Bono himself, speaking to The Vancouver Sun after the concert in Reseda said “The reaction to our concerts here has been amazing, the audiences seem very open to new bands and new music. I really think that 1981 is going to be a huge year of change in the musical world.”
Hot Press sent in Charlie McNally to review the show, and meet with the band in advance. “The Country Club was warm but not too hot; the day had been in the low 70’s – a nice climate, pleasant on the mind ‘n’ senses. The boys had a swim in the Marquis pool and a dip in the jacuzzi – a great way to start the day, but there was a gig to get together, so John Kennedy, Tim Nicholson, Joe O’Herlihy and Paul arrived at the venue at 2pm as arranged, only to find the place closed and gig people unavailable.” The review lists a capacity of 1000 people, and say U2 took the place by storm, mention Edge’s inspired guitar, and Bono’s prancing around stage with confidence. Bono and the band put in an appearance at the after show, and then headed to the Sunset Marquis.

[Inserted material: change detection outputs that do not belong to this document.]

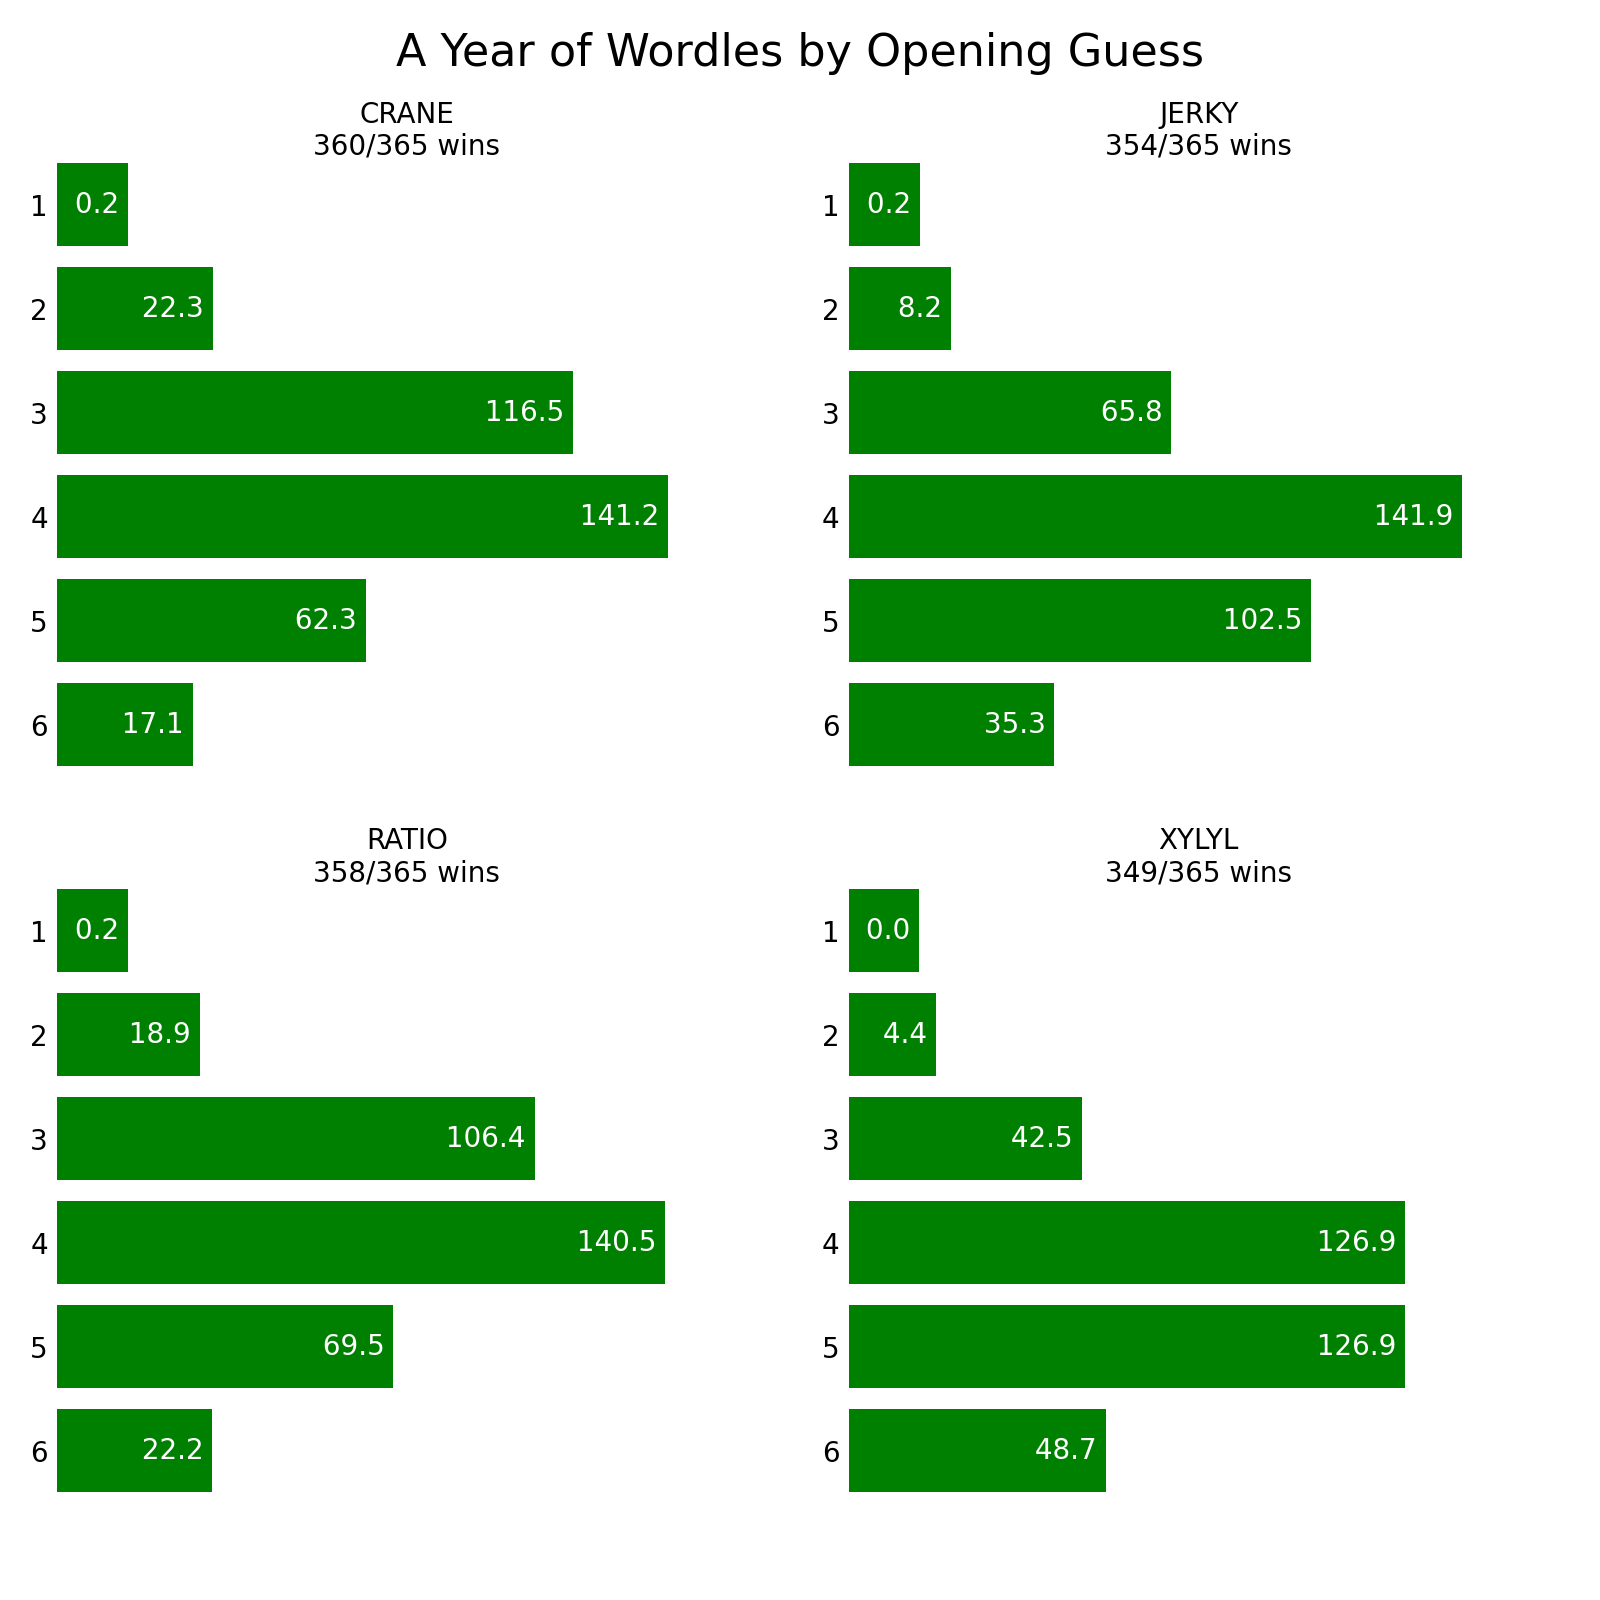
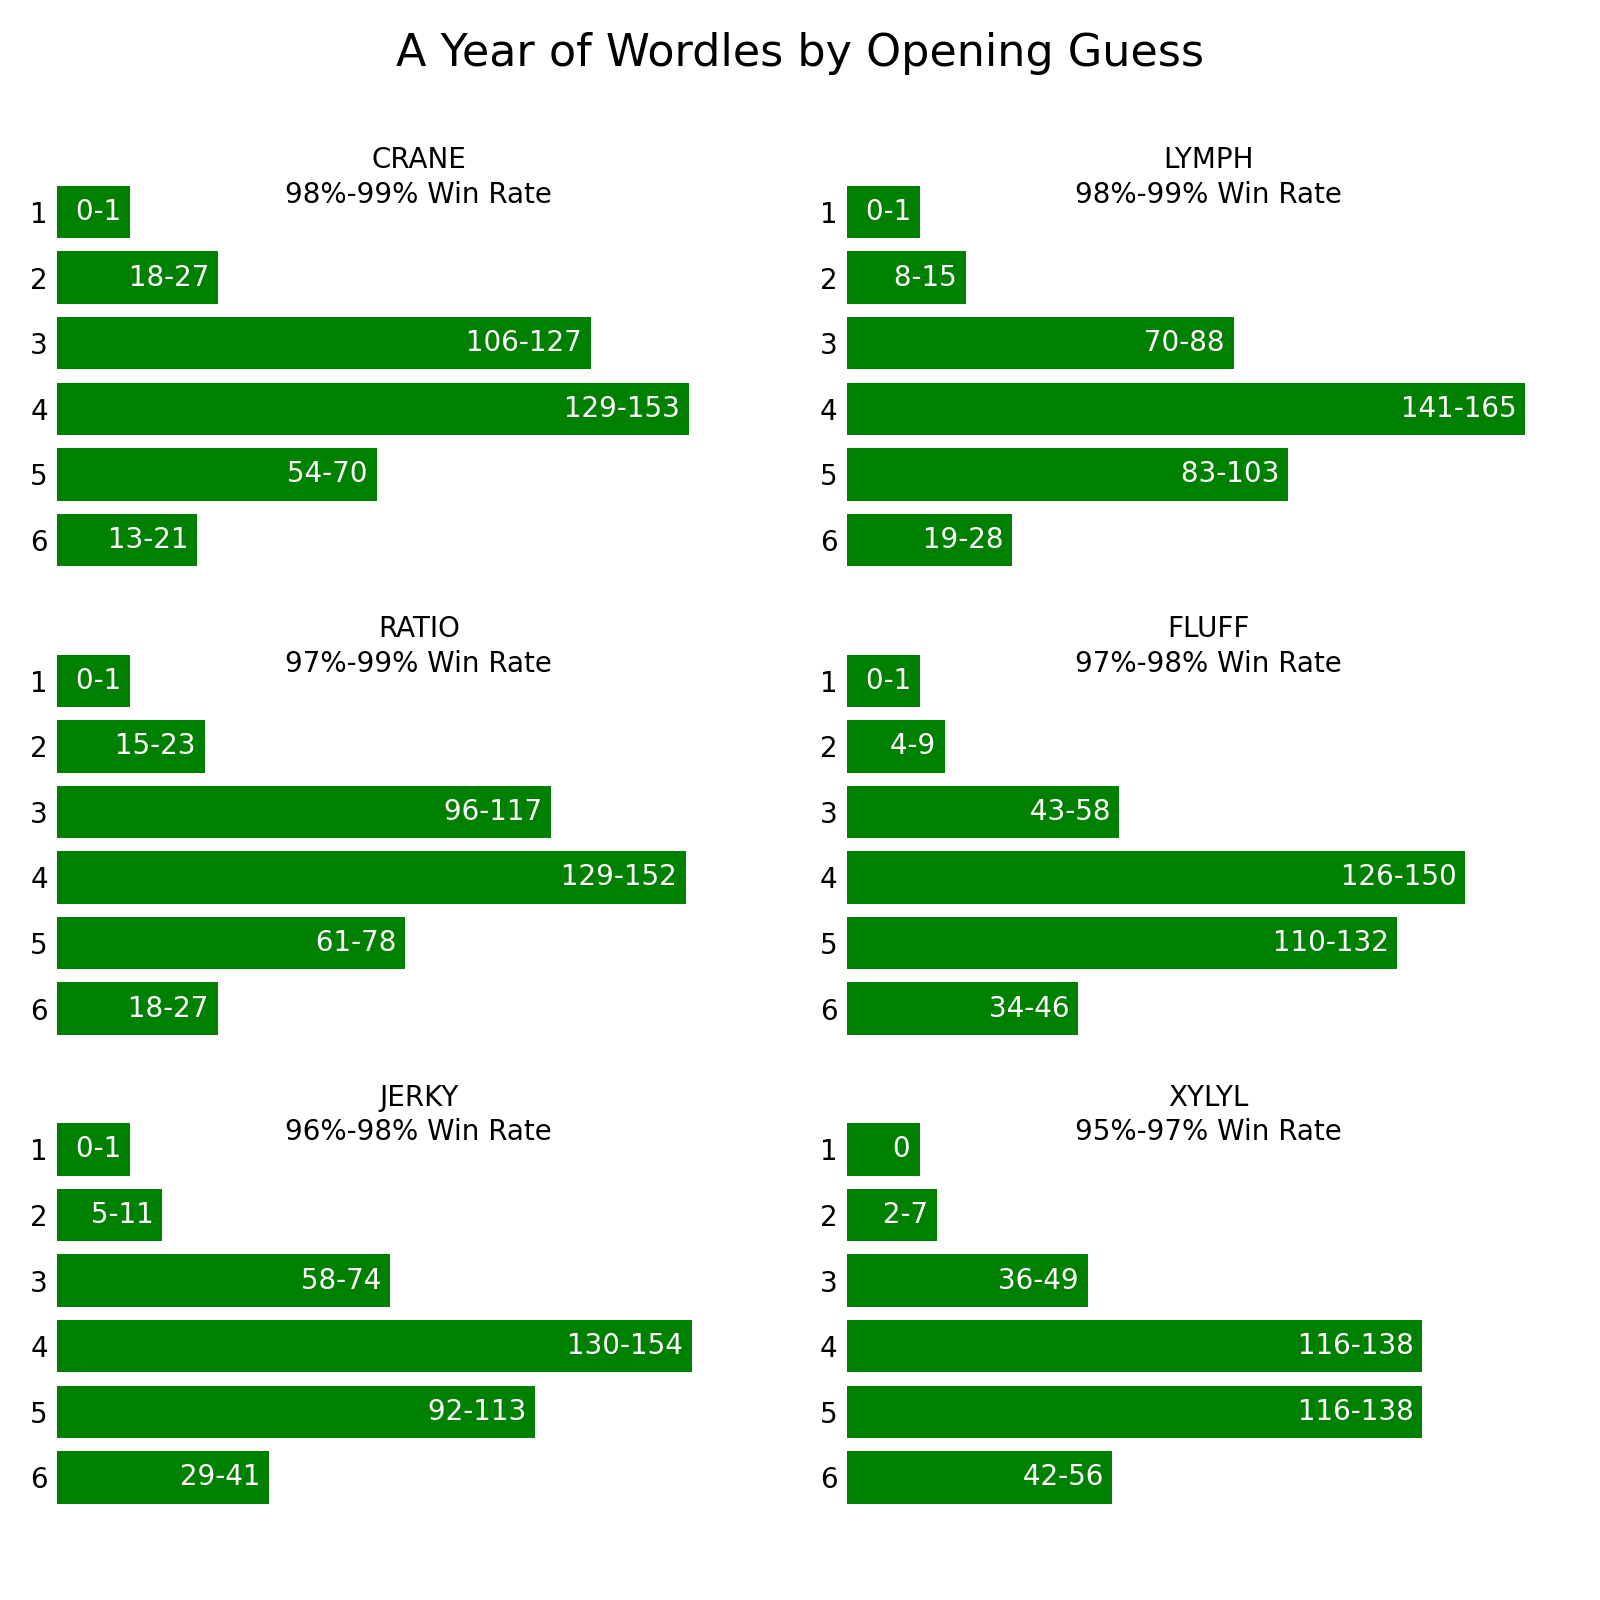
wordle almost done

diff --git a/_drafts/2022-02-11-wordle.md b/_drafts/2022-02-11-wordle.md
@@ -8,7 +8,7 @@ tags: code media
 
 Based on an analysis of all legal words in [Wordle][wordle], the [best starting word][soare] is `SOARE`.
 Or maybe, using [information theory][crane], it's `CRANE`.
-An [economist recommends][slice] `SLICE` if you want to minimize number of moves, or `ADEPT` if you want to minimize your odds to fail.
+An [economist recommends][slice] `SLICE` if you want to minimize the number of guesses, or `ADEPT` if you want to minimize your odds to fail.
 I personally start with `RATIO`, since I get the feeling that the author avoids[^1] the letter `E` to keep things interesting.
 All these big-brain takes raise the question: how much does it really matter?
 
@@ -17,10 +17,10 @@ All these big-brain takes raise the question: how much does it really matter?
 To investigate, I put together a computer simulation of Wordle (source code [here][source]).
 The first guess can be specified.
 Each subsequent guess is chosen randomly, taking into account all past clues.
-Essentially, the computer plays in hard mode[^2] and always goes with the first compatible guess that pops into its head.
+Essentially, the computer plays on hard mode[^2] and always goes with the first compatible guess that pops into its head.
 By applying that strategy to thousands upon thousands of puzzles, we can get a sense for the importance of a good opening word.
 
-[^2]: From an informal survey, it seems like most people follow the rules of hard mode, whether or not they've flipped the toggle.
+[^2]: On Wordle, hard mode means you must use all yellow and green letters. The computer is actually more strict than that. It always uses green letters in that same place, always uses yellow letters in a different place, and never uses gray letters again. From an informal survey, many players seem to follow these same strict constraints.
 
 ![Wordle Simulation Screenshot](/assets/images/wordle-simulation.png)
 *My code can generate and solve about a thousand random Wordle puzzles per minute on my laptop. And, because it uses the solutions list, it's pretty good about sticking to "real" words.*
@@ -29,7 +29,8 @@ Before we get into the results, a quick disclaimer.
 Wordle has two word lists.
 There's a list of possible solutions (2,300 words) and a list of allowed guesses (12,900 words).
 The vast majority of "real" words are in the solutions list, while the [non-solution words][non_solutions] are mostly nonsense like `KYLIX` and `UMIAQ`.
-In the interest of imitating human play patterns, the model completely ignores the non-solution word list.
+In the interest of imitating human play patterns, the model only uses the solutions list.
+The longer list of allowed guesses is complete ignored.
 
 I ran each of the starting words from above through 40,000 simulated puzzles.
 Then I did the same with a variety of other starting words for comparison: `ADIEU` (lots of vowels), `LYMPH` (no vowels), `GEESE` (duplicate vowels), `JERKY` (uncommon consonants), `FLUFF` (duplicate consonants), `MOIST` (funny), and `XYLYL` (possibly the [worst starting word][soare]).
@@ -61,7 +62,7 @@ Due to small-number statistics[^4], that sort of difference won't be visible wee
 [^4]: Statistical uncertainty is tricky for [small numbers][sqrt_n]. Over the course of 365 samples, a 2% failure rate will show up about 5-11 times. A 3% failure rate will show up about 7-13 times. That's a lot of overlap!
 
 ![A Year of Wordles](/assets/images/wordle-graphs.png)
-*Wordle-style graphs for a handful of starting words. No surprises here. The best starting words also have the best odds of winning faster.*
+*STARTING WORD MATTERS< BUT SO DOES LUCK. Wordle-style graphs for a handful of starting words. No surprises here. The best starting words also have the best odds of winning faster.*
 
 Your opening word has a bigger impact on your expected number of guesses, though it's still not huge.
 With a top-tier starting word like `CRANE` or `SLICE`, you should expect to enter about 27 guesses over the course of a week.
@@ -73,7 +74,9 @@ You might win less on average, but the difference is quite small.
 
 Failures are generally bad luck (or brain farts) rather than opening word
 
-
+lymph has a weird shape, especially compared to ratio
+lots of medium-rate consonants
+common letters might get stuck in `LIGHT`/`FIGHT`/`SIGHT` or `BRAKE`/`CRANE`/`GRAZE`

A note on the poster displayed above, this is an original scan of an item sold at auction a number of years ago, but the poster has been duplicated and reprinted over the years. Wolf and Rissmiller who promoted many of U2’s early western shows would produce professional looking posters for the shows like the one pictured above.
Officially Released Tracks